While His Lordship walked my mutilated bike to Bill Barrie (about two blocks from the Community Centre) I drove there, parked then joined the line of prospective voters already extending outside along the wall to the main door. The affair from beginning to end consumed a minimum of one hour. It left me wondering why, if complicated financial affairs with banks can be conducted on-line, the act of voting cannot be standardized on the internet. I suspect part of the reason is because of some misapprehension by the political elite that the groundlings insist upon line-ups and personal appearance, the privilege of crossing the “X” where required, in order to preserve their quaint sense of democracy in action.
Apart from that hissing private enquiry the endurance was mildly amusing. Initially while standing in line I rocked back and forth to remove the strain on my spine and the stress of standing upright. At other times I merely stiffened my knees and tightened my thigh muscles in an effort to restore a semblance of standing posture. When not enjoying the warm sun’s rays, I pondered annoyingly (and inwardly naturally) why the line wasn’t adjacent the wooden rails (upon which one could briefly alight for relief) alongside the driveway instead of leaning in the direction of the outer wall. Our cattle-like submission is a marvel of Nature!
Eventually His Lordship joined me in the line (a priority which I thought might trigger popular abuse or outrage but it did not). I clung to his shoulder – an act which in turn I hoped would demonstrate my complaint and subdue any uncharitable opinion. If we approached a hand rail or one of the few chairs set out, I would momentarily profit by the availability. By the time I climbed the stairs in my limited capacity and got to the main hall where the voting booths were located, I had nearly exhausted my maintenance. Younger people offered to assist. Nice though it was of them to do so, they unwittingly crowned my arrival at that class of person (usually an old fogey such as I not a damaged Olympian) who has “mobility issues”. Worse, I didn’t thwart or crawl from the inadequacy. I am now officially beyond public castigation or other insinuation. My athletic image is ruined!
The remainder of the afternoon was unexpectedly pleasant. I completed my usual 5.91Km bicycle jaunt. The weather was marvellous! I chatted along the way with W. Ross Taggart, Ontario Land Surveyor and Robert Smithson, fellow Masonic Lodge brother and son of the late J. C. Smithson, Land Registrar. The sequel to that performance as always was a drive in the automobile this time punctuated by a dip into the newest butchery in town where I bought some filet mignon, sausage, freshly baked sour dough bread, Prince Edward Island butter with sea salt and chocolate chip cookies the size of frisbees!

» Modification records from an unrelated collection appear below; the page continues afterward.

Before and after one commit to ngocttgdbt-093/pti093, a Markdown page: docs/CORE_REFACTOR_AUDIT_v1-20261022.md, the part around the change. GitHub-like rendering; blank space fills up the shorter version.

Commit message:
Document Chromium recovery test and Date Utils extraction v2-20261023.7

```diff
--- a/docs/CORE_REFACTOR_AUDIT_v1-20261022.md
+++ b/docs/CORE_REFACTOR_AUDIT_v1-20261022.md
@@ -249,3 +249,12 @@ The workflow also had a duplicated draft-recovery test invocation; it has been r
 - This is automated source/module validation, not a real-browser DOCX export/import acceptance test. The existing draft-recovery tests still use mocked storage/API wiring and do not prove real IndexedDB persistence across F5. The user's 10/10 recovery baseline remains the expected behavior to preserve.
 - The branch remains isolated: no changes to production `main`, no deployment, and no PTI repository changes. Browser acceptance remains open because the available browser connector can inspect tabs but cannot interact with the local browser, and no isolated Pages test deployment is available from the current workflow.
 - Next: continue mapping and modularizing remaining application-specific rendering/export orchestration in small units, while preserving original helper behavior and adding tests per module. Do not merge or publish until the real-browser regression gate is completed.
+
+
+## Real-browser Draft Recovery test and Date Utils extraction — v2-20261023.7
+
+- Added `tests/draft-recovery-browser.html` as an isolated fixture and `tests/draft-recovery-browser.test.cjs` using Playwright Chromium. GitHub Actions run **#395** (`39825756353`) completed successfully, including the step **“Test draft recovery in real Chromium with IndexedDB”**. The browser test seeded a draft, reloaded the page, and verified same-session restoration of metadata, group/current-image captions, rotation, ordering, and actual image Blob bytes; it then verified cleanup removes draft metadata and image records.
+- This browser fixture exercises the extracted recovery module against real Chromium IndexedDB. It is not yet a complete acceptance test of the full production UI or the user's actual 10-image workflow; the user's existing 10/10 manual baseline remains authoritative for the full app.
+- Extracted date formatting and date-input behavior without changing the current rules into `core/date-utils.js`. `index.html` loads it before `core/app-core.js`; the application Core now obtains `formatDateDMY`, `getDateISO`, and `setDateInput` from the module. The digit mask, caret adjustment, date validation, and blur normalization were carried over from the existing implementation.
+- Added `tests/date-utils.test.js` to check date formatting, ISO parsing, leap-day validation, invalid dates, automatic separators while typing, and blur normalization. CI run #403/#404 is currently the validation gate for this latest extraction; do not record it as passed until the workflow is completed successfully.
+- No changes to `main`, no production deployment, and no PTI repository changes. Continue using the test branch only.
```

The curious upshot of this moderate diversion was a sudden absorption in the idea of driving across Canada to Victoria for some or all of the winter.